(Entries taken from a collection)
*** Begin section ***

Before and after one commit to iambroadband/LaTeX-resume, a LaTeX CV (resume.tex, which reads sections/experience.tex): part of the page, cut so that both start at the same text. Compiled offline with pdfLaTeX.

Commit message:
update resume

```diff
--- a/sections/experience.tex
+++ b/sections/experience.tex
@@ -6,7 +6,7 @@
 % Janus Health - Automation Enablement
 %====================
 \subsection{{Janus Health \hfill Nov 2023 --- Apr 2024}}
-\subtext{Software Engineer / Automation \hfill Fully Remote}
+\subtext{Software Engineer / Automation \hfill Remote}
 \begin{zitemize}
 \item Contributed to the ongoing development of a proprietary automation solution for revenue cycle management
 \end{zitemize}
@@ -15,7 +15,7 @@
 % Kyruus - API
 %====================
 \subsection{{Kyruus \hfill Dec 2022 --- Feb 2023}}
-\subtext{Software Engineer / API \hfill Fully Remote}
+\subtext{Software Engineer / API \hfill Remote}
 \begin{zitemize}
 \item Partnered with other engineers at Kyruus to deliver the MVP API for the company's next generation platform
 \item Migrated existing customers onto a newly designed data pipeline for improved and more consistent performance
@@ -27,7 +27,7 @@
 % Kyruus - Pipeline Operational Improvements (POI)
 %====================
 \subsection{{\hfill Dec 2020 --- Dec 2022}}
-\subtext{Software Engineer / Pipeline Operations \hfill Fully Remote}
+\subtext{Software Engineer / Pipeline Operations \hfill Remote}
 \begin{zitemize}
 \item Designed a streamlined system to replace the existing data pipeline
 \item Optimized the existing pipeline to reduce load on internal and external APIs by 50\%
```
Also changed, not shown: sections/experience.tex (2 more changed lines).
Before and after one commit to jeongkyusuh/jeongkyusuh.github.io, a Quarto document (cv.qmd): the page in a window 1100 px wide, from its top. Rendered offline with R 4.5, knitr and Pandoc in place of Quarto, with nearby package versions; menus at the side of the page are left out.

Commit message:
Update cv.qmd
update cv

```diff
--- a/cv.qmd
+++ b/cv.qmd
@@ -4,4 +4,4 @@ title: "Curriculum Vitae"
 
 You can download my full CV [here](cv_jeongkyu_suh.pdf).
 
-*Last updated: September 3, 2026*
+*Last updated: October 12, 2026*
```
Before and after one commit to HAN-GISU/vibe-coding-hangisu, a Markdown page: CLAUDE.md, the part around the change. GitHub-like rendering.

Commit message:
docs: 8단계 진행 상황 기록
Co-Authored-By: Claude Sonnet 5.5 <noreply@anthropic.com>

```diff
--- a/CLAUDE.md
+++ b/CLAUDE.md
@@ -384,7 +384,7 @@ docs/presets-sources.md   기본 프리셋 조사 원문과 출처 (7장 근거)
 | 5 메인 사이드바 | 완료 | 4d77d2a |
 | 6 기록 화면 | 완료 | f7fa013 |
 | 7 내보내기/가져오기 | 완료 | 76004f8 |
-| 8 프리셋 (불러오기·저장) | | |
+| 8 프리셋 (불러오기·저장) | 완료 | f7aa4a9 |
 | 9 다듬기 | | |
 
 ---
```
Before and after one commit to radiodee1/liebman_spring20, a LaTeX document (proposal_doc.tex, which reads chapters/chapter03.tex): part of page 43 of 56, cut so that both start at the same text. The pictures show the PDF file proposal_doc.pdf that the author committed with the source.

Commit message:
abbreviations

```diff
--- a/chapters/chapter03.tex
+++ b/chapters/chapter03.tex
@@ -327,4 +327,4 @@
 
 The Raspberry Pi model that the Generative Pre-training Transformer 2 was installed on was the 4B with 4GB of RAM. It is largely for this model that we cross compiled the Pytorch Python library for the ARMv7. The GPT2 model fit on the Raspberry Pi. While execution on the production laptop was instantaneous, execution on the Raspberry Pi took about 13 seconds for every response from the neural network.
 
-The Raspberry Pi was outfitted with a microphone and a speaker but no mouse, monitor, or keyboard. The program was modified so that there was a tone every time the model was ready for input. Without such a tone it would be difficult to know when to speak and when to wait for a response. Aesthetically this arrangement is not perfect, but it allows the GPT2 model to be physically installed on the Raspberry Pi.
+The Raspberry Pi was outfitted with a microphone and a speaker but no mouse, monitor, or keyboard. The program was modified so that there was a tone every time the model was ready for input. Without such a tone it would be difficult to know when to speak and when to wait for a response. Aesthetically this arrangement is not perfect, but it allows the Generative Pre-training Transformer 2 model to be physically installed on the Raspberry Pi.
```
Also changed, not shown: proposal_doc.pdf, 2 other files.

*** End section ***

▶ _WORK TO BE COMPLETED_: Set all of the data down again exactly.

▶ _EXERCISE RESPONSE_:
Before and after one commit to iambroadband/LaTeX-resume, a LaTeX CV (resume.tex, which reads sections/experience.tex): part of the page, cut so that both start at the same text. Compiled offline with pdfLaTeX.

Commit message:
update resume

```diff
--- a/sections/experience.tex
+++ b/sections/experience.tex
@@ -6,7 +6,7 @@
 % Janus Health - Automation Enablement
 %====================
 \subsection{{Janus Health \hfill Nov 2023 --- Apr 2024}}
-\subtext{Software Engineer / Automation \hfill Fully Remote}
+\subtext{Software Engineer / Automation \hfill Remote}
 \begin{zitemize}
 \item Contributed to the ongoing development of a proprietary automation solution for revenue cycle management
 \end{zitemize}
@@ -15,7 +15,7 @@
 % Kyruus - API
 %====================
 \subsection{{Kyruus \hfill Dec 2022 --- Feb 2023}}
-\subtext{Software Engineer / API \hfill Fully Remote}
+\subtext{Software Engineer / API \hfill Remote}
 \begin{zitemize}
 \item Partnered with other engineers at Kyruus to deliver the MVP API for the company's next generation platform
 \item Migrated existing customers onto a newly designed data pipeline for improved and more consistent performance
@@ -27,7 +27,7 @@
 % Kyruus - Pipeline Operational Improvements (POI)
 %====================
 \subsection{{\hfill Dec 2020 --- Dec 2022}}
-\subtext{Software Engineer / Pipeline Operations \hfill Fully Remote}
+\subtext{Software Engineer / Pipeline Operations \hfill Remote}
 \begin{zitemize}
 \item Designed a streamlined system to replace the existing data pipeline
 \item Optimized the existing pipeline to reduce load on internal and external APIs by 50\%
```
Also changed, not shown: sections/experience.tex (2 more changed lines).
Before and after one commit to jeongkyusuh/jeongkyusuh.github.io, a Quarto document (cv.qmd): the page in a window 1100 px wide, from its top. Rendered offline with R 4.5, knitr and Pandoc in place of Quarto, with nearby package versions; menus at the side of the page are left out.

Commit message:
Update cv.qmd
update cv

```diff
--- a/cv.qmd
+++ b/cv.qmd
@@ -4,4 +4,4 @@ title: "Curriculum Vitae"
 
 You can download my full CV [here](cv_jeongkyu_suh.pdf).
 
-*Last updated: September 3, 2026*
+*Last updated: October 12, 2026*
```
Before and after one commit to HAN-GISU/vibe-coding-hangisu, a Markdown page: CLAUDE.md, the part around the change. GitHub-like rendering.

Commit message:
docs: 8단계 진행 상황 기록
Co-Authored-By: Claude Sonnet 5.5 <noreply@anthropic.com>

```diff
--- a/CLAUDE.md
+++ b/CLAUDE.md
@@ -384,7 +384,7 @@ docs/presets-sources.md   기본 프리셋 조사 원문과 출처 (7장 근거)
 | 5 메인 사이드바 | 완료 | 4d77d2a |
 | 6 기록 화면 | 완료 | f7fa013 |
 | 7 내보내기/가져오기 | 완료 | 76004f8 |
-| 8 프리셋 (불러오기·저장) | | |
+| 8 프리셋 (불러오기·저장) | 완료 | f7aa4a9 |
 | 9 다듬기 | | |
 
 ---
```
Before and after one commit to radiodee1/liebman_spring20, a LaTeX document (proposal_doc.tex, which reads chapters/chapter03.tex): part of page 43 of 56, cut so that both start at the same text. The pictures show the PDF file proposal_doc.pdf that the author committed with the source.

Commit message:
abbreviations

```diff
--- a/chapters/chapter03.tex
+++ b/chapters/chapter03.tex
@@ -327,4 +327,4 @@
 
 The Raspberry Pi model that the Generative Pre-training Transformer 2 was installed on was the 4B with 4GB of RAM. It is largely for this model that we cross compiled the Pytorch Python library for the ARMv7. The GPT2 model fit on the Raspberry Pi. While execution on the production laptop was instantaneous, execution on the Raspberry Pi took about 13 seconds for every response from the neural network.
 
-The Raspberry Pi was outfitted with a microphone and a speaker but no mouse, monitor, or keyboard. The program was modified so that there was a tone every time the model was ready for input. Without such a tone it would be difficult to know when to speak and when to wait for a response. Aesthetically this arrangement is not perfect, but it allows the GPT2 model to be physically installed on the Raspberry Pi.
+The Raspberry Pi was outfitted with a microphone and a speaker but no mouse, monitor, or keyboard. The program was modified so that there was a tone every time the model was ready for input. Without such a tone it would be difficult to know when to speak and when to wait for a response. Aesthetically this arrangement is not perfect, but it allows the Generative Pre-training Transformer 2 model to be physically installed on the Raspberry Pi.
```
Also changed, not shown: proposal_doc.pdf, 2 other files.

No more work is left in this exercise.